• About this task:
Return every line of the data that contains the string "habilitado".

• Given records:
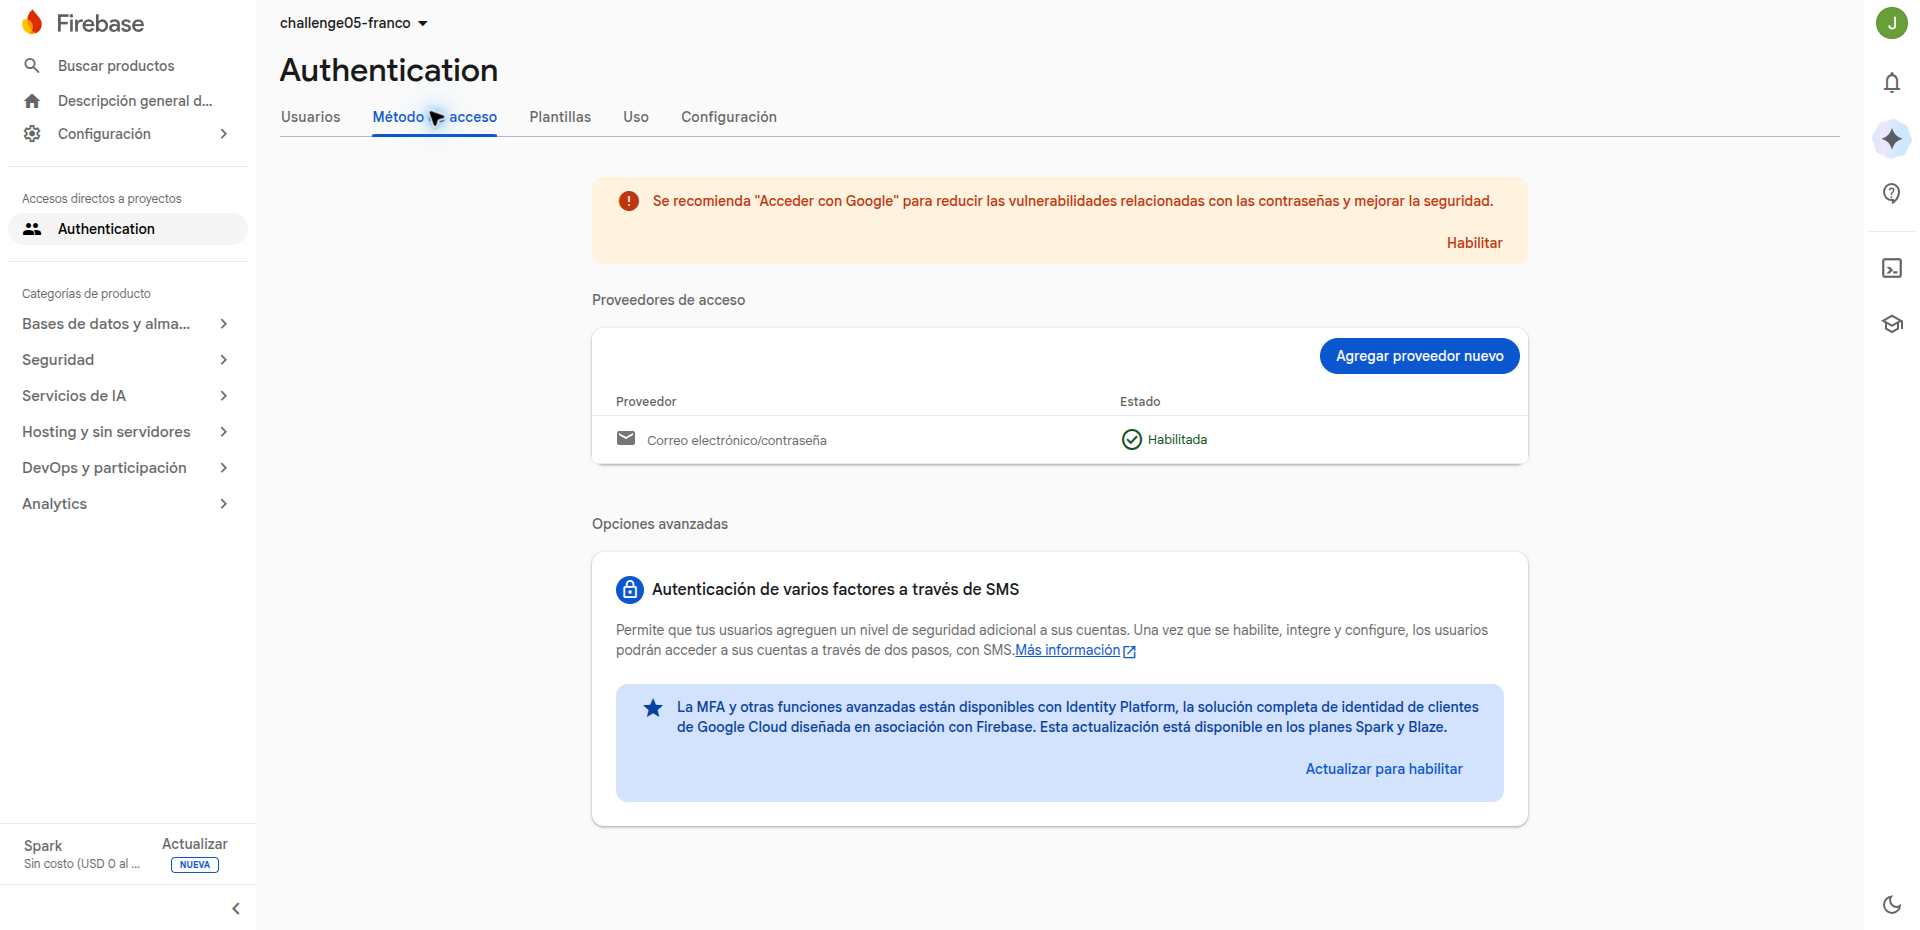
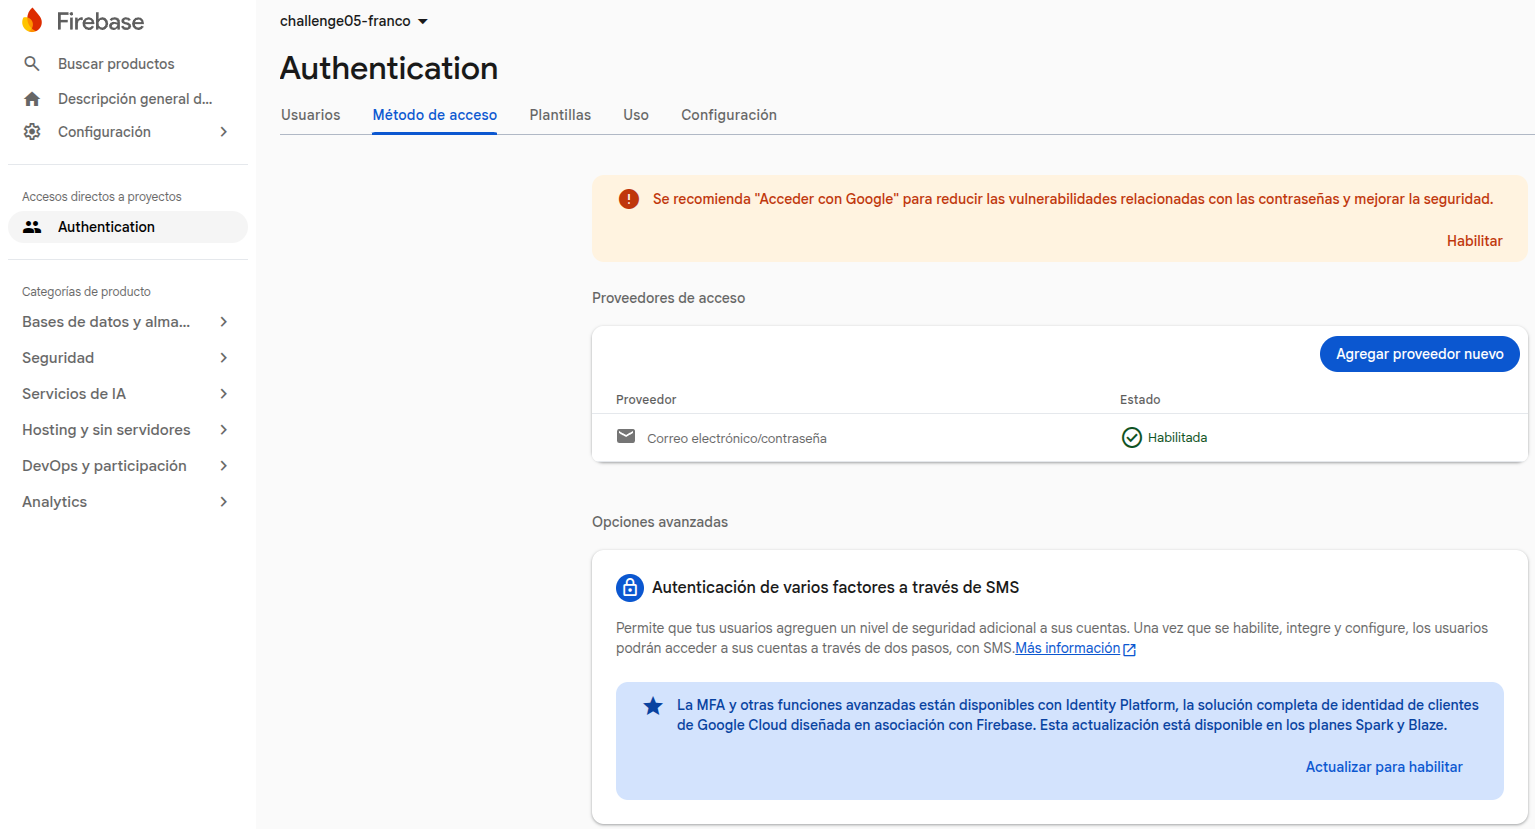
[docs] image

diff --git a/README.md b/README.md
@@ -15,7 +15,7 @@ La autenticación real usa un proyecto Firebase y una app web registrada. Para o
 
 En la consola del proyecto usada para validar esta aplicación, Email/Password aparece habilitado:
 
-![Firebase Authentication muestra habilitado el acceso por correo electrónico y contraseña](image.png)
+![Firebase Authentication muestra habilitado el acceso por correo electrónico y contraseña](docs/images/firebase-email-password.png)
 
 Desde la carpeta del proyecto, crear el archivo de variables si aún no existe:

• Written reply:
 En la consola del proyecto usada para validar esta aplicación, Email/Password aparece habilitado:
-![Firebase Authentication muestra habilitado el acceso por correo electrónico y contraseña](image.png)
+![Firebase Authentication muestra habilitado el acceso por correo electrónico y contraseña](docs/images/firebase-email-password.png)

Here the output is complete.